The business environment of 2015 has evolved to the point where the marketing function today bears very little resemblance to that of only a generation ago. The competitive brand environment now offers consumers more choice (delivered more quickly) than ever before. Those companies that wish to succeed in this environment need to unlock the marketing potential of both their brands and their organisations by harnessing new measurement and evaluation tools.
Many business executives still have questions regarding M&E and its benefits, amongst these being:
- How does one define measurement and evaluation?
- And what has changed over the years that results in us requiring the insights delivered via M&E?
How Does One Define Measurement And Evaluation?
M&E is a process using different methodologies, which are employed to measure and then evaluate a current marketing activity with a view to establishing its effectiveness against a set of measurable targets.
The concept of M&E is a relatively simple one – it’s a modern take on the idea that if you don’t measure, you simply cannot implement projects in line with strategy. Measurement of implementation is essential in order to fine tune strategy.
What Has Changed Over The Years To Make M&E A Lucrative Practice?
M&E is a lucrative and attractive practice because businesses now have access to the tools required for effective measurement, and no longer have to rely on instinct and gut feel.
The tools employed vary according to project and function. Measuring the outcome of a CSI project will differ from measuring the outcomes of a marketing campaign where a number of tools such as on-site insights, vox pops, in-store auditing, computer assisted telephone interviews and many others are used.
These tools allow for the objective measurement, evaluation and consistent strategy adjustment to complete the M&E cycle. This continual measurement and fine-tuning is in response to market conditions, which are never static. In fact today, success is the function of an ever-present drive towards customisation and personalisation, and M&E is an essential component to achieving this success on a consistent basis.
It’s important to realise that M&E is not a “one size fits all” process. The tools and approach vary according to industry, segment, and to a certain degree, channel. However, at the foundation of the M&E campaign are three core components of the cycle:
These components are designed to provide insights into the project or process under review. These insights are then presented to the client for further analysis and an evaluation of their impact on the strategy. The process then starts again – launching the next cycle of the “circle of innovation”.
According to Janette Fiander Account Manager at Interact, today many customers are using M&E strategies to measure the effectiveness of their CSI projects, amongst others.
“We find this quite interesting because it’s a hot topic for large corporates. 10 or 15 years ago, CSI was seen as almost a “grudge expense.” There has been a considerable shift in corporate expectations around CSI in recent years with a growing expectation by company stakeholders, customers and the general public that companies will engage in meaningful CSI initiatives that have measurable quality outcomes.

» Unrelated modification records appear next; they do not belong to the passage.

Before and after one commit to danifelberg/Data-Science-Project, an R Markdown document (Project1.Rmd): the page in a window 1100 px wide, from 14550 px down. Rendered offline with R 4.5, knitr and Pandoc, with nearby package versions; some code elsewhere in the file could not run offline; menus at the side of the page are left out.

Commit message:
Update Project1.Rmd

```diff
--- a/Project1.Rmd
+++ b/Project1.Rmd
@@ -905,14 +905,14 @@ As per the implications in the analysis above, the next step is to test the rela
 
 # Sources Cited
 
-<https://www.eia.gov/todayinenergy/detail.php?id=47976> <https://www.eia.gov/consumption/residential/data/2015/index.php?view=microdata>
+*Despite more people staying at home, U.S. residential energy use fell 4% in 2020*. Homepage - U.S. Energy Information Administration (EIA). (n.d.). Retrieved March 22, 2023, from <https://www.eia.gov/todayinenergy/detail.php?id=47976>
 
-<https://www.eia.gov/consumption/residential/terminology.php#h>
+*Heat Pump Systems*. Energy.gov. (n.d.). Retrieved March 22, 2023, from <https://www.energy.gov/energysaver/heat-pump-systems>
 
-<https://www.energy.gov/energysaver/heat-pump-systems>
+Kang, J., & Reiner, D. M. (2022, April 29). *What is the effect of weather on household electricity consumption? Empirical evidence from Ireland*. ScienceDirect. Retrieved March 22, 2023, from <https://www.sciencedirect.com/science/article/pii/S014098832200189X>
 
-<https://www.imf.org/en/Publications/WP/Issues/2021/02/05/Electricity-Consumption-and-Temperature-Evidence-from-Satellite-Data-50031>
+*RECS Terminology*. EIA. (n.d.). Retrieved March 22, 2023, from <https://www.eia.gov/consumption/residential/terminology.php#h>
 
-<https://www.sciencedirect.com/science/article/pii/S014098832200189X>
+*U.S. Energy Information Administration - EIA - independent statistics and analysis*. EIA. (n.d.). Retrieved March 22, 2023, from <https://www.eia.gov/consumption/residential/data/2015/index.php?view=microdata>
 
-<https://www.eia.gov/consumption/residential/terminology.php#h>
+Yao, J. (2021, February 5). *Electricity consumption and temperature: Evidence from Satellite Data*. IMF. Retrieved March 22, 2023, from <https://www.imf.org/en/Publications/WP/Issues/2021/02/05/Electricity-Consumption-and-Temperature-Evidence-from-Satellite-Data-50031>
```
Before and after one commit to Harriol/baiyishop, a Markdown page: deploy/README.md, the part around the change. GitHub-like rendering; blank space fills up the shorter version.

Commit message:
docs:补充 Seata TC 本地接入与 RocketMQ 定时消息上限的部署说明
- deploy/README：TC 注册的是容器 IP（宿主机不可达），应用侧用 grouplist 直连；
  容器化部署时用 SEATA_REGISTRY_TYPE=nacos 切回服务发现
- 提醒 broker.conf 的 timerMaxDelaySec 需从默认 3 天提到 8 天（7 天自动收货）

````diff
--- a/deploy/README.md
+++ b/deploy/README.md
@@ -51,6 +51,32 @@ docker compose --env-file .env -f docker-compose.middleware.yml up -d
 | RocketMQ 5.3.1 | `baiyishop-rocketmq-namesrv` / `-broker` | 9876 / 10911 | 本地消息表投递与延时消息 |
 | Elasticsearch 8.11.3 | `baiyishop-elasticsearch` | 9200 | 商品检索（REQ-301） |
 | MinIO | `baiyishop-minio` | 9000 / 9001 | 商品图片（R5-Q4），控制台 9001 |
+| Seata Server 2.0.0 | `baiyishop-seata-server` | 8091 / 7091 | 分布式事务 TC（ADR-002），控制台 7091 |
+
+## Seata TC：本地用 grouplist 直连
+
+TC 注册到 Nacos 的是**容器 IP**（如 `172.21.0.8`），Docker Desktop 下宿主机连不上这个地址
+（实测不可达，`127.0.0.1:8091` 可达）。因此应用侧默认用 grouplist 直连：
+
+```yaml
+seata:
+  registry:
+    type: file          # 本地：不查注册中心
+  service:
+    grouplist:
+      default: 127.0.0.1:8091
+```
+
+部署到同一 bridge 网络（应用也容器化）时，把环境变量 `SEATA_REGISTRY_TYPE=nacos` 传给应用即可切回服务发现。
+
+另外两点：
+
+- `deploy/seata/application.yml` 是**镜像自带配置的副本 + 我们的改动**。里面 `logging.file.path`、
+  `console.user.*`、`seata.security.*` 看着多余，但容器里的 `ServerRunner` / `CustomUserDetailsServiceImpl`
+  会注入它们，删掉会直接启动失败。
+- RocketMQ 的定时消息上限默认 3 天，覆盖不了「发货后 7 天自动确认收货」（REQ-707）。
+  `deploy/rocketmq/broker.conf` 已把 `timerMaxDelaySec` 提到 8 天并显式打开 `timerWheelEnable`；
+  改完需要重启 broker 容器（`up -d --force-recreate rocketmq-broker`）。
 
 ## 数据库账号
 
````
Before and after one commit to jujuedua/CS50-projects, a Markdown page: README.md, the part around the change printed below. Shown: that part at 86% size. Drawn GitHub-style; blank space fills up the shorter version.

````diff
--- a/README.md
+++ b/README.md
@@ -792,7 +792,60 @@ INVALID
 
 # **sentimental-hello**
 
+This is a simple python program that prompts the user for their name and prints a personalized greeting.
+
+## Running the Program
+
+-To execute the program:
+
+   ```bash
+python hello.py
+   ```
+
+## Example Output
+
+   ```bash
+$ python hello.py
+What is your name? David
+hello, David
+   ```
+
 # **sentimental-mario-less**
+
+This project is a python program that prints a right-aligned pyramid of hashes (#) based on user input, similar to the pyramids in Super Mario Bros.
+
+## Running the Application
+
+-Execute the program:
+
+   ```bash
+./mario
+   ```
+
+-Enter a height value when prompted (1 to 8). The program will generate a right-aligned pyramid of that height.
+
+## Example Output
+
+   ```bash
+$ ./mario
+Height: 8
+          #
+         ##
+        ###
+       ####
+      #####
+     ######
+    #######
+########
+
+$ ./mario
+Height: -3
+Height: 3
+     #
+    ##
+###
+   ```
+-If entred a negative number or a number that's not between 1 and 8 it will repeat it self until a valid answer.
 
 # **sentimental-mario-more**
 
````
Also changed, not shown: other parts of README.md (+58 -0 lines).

They’re realising that M&E is the best practice for measuring these initiatives.”
“As an independent company, Interact is there to help clients drive strategy, whether it’s marketing or CSI. After years of working closely with some of South Africa’s largest and most well respected companies we’ve realised that you cannot “mark your own homework” – it is always best practice to outsource this important task to a business that is independent and not emotionally involved.”